Does your tongue look like a road map? Do you have a geographic tongue? Otherwise known as of migratory glossitis or a wandering rash, a geographic tongue may be the cause of inflammation though the exact reason is not known. Anyway, there is no need to panic as a geographic tongue is benign with no discomfort or specified treatment and is not a threat to the overall health of a person.

A normal tongue is covered and protected by a layer of small protrusions called papillae, but in cases with a geographic tongue, the projections will have raised borders with change in size and location. Around about 5% of people who have a geographic tongue may suffer from pain and/or sensitivity after eating acidic or spicy foods or drinks. In some cases, the tongue gets badly swollen which prevents swallowing, speaking and/or eating. It is important to see a dentist if the lesions are still present after 10 days.

Symptoms Related to a Geographic Tongue

Some of the factors that cause a geographic tongue are psychological in nature, allergies, hormonal disturbances, stress and diabetes. The geographic tongue is not known to be linked to these factors and its real cause is not known though it may be linked to a skin disease called psoriasis. Known to be a harmless condition, the geographic tongue has other names such as erythema migrans and benign migratory glossitis.

A dentist or a healthcare provider will examine the symptoms of a geographic tongue and diagnose the condition and signs. A geographic tongue has smooth or irregular red patches and may last up to a year. With a light-colored or white border, the geographic tongue either changes in days or weeks or months and may just appear and disappear. This benign migratory glossitis condition may alter in color, shape and size and may occur in one area or it may appear in another portion of the tongue.

Treatment and Management of Geographic Tongue

This condition may occur at any age and affects about 1% to 3% of the people from middle-aged to older adults. With about 1 to 10 people suffering from a geographic tongue, some of them would undergo a painful or burning sensation and mild discomfort. This would be followed by sensitivity to toothpaste which has additives or whitening agents, spicy, acidic or hot foods, sweets and cigarette smoke. Covering the upper layer of the tongue, this condition is named after its map-like resemblance on the sides and upper part of the tongue.

People who have a grooved, wrinkled or fissured tongue or a Vitamin B deficiency or psoriasis may have a risk or tendency towards a geographic tongue. It is wise to see a dentist at this point and go through an examination to rule out other problems. The doctor or dentist will prescribe pain medications to relieve any discomfort, antiseptic mouth rinses and zinc supplements. The dentist or the doctor may also suggest corticosteroids which can be applied on the tongue and anti-inflammatory medication.

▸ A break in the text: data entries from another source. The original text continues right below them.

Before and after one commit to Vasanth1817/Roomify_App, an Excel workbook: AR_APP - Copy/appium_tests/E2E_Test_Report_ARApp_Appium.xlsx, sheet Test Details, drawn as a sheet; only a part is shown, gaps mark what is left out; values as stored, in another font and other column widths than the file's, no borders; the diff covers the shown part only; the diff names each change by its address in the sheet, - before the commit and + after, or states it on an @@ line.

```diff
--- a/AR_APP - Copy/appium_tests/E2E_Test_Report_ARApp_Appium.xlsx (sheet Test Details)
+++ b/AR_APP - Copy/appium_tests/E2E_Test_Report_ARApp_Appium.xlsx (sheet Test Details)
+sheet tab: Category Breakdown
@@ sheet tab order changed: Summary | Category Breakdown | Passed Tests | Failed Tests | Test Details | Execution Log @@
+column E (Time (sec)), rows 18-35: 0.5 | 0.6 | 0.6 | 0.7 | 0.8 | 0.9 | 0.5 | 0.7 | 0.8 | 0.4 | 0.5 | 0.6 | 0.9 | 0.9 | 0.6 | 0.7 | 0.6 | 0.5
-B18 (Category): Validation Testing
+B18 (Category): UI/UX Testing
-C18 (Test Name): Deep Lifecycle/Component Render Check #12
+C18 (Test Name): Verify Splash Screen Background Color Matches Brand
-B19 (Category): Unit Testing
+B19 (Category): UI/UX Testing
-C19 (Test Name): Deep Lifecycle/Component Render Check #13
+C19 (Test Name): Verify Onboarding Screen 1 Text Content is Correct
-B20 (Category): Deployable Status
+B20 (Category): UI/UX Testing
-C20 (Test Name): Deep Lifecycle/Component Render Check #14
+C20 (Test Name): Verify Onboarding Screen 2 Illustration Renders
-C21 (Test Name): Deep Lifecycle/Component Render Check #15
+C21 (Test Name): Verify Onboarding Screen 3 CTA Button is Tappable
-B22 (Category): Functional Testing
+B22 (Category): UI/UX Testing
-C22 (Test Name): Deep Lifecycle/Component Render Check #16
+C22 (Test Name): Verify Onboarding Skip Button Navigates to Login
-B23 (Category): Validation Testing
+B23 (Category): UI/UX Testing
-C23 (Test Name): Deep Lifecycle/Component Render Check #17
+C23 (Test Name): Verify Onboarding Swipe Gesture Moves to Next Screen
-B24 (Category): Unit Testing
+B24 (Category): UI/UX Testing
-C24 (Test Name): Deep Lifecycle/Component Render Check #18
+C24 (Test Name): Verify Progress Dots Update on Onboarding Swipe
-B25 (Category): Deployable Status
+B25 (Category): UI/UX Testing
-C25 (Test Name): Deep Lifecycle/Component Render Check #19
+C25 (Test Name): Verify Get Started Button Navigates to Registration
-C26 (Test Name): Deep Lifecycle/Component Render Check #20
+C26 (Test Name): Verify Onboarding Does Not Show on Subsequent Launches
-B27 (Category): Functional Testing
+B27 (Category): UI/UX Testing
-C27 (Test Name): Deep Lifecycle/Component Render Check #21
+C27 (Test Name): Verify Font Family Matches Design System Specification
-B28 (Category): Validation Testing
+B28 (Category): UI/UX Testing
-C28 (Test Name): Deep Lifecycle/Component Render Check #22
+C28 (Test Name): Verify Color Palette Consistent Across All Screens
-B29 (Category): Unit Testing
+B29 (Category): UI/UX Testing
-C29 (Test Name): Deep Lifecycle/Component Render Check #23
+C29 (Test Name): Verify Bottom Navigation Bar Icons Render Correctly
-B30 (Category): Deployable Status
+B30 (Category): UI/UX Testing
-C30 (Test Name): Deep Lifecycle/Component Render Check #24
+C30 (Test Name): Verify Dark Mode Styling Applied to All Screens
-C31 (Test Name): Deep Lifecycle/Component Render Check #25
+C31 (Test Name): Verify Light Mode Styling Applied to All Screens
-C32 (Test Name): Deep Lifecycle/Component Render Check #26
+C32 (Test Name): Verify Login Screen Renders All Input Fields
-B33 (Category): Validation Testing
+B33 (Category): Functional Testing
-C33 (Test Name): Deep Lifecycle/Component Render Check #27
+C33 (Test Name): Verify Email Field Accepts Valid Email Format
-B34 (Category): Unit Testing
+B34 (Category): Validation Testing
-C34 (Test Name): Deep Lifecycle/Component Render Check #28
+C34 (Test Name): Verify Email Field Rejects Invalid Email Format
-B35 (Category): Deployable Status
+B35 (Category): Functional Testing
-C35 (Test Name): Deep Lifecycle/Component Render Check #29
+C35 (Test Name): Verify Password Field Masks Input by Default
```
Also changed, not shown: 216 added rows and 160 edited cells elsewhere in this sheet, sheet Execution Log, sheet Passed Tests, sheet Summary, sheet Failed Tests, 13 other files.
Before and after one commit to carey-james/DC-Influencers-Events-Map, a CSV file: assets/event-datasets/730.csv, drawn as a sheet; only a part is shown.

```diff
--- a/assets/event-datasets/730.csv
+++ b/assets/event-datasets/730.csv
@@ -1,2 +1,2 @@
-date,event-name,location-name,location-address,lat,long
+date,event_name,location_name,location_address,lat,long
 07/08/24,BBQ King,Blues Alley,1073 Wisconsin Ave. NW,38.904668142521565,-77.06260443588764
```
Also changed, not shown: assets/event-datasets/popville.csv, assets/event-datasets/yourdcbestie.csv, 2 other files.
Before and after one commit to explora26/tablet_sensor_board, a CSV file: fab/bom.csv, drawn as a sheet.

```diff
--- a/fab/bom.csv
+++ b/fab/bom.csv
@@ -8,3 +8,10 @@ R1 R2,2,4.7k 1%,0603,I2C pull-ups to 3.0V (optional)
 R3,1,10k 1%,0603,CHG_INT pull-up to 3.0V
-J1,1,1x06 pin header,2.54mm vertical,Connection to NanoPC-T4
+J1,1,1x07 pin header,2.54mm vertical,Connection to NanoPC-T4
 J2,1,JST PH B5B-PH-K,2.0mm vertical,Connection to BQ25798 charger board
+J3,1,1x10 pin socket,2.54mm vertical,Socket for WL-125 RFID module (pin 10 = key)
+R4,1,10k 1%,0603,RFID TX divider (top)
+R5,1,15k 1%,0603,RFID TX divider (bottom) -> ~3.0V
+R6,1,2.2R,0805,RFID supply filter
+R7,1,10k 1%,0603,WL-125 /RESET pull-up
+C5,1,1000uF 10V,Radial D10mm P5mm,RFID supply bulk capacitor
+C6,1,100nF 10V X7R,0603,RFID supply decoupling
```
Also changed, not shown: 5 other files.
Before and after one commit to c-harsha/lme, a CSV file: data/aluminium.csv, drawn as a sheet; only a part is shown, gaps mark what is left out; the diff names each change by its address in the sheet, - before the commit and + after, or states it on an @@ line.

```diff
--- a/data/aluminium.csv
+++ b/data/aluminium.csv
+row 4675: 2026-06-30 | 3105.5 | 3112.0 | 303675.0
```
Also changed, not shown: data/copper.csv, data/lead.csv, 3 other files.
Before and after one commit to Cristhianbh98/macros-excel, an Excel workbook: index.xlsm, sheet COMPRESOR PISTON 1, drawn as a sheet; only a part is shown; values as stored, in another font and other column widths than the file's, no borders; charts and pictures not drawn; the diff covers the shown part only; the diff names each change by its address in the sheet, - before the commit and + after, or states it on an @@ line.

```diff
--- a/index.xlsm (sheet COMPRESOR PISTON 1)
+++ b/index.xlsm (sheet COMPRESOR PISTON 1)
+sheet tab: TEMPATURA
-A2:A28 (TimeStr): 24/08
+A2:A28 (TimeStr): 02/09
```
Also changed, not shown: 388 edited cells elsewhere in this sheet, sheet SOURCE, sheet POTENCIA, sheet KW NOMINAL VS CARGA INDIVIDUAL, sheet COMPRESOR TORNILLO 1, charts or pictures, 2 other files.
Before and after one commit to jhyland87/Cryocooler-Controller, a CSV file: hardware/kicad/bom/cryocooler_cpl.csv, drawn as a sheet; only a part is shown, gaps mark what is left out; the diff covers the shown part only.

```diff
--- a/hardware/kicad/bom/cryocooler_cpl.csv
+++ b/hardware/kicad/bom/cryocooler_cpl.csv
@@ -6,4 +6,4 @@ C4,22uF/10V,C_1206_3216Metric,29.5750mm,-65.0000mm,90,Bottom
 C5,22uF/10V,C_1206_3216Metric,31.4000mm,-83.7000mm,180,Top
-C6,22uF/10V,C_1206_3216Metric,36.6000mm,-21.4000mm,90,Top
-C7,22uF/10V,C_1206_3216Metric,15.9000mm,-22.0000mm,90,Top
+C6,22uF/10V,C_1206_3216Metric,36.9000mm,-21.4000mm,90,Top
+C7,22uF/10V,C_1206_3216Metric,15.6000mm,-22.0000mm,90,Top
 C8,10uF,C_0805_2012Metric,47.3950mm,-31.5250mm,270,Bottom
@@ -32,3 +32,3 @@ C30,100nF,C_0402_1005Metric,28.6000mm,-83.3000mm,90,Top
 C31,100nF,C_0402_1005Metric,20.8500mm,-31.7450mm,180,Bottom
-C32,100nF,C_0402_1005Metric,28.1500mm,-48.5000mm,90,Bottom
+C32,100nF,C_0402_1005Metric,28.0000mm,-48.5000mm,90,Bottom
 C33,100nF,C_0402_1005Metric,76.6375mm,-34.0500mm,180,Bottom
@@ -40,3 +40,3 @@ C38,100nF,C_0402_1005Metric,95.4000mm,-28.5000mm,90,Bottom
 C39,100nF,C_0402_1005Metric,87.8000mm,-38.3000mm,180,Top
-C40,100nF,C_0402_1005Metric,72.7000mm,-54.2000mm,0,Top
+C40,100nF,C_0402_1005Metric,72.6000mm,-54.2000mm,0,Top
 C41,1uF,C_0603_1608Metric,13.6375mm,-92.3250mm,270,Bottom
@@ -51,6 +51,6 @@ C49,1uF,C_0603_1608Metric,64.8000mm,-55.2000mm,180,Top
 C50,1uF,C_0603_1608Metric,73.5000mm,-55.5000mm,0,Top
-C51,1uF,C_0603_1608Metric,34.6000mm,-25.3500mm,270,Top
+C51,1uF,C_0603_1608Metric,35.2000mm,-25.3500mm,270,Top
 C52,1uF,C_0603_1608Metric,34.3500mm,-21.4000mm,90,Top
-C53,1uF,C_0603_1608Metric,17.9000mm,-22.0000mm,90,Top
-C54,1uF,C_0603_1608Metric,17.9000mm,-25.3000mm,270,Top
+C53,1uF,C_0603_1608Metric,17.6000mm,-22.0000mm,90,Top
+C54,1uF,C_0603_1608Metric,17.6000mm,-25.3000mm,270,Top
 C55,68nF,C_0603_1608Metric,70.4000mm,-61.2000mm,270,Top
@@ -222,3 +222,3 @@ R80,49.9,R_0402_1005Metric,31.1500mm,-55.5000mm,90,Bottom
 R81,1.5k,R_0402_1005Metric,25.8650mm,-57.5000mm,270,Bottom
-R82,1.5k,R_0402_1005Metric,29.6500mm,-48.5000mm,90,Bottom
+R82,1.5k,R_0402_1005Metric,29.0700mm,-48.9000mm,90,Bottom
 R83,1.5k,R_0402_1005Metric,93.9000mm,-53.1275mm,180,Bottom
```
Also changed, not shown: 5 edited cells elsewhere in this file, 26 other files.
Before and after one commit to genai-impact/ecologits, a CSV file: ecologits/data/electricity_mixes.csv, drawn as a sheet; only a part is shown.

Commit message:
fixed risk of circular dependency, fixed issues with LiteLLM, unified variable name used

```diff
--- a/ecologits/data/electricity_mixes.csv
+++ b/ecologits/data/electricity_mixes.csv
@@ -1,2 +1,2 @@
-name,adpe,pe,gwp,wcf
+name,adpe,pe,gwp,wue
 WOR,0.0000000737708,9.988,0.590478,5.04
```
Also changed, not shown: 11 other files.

Occurring at any age and time, a geographic tongue affects about 1-2.5% of the population with variations in color, size and shape. Affected individuals must remember that their condition is not contagious and other people cannot be infected. With only very few relievers involved in the treatment such as application of topical anesthetics and anti-inflammatory medication, a geographic tongue is easy to treat and is not related to cancer.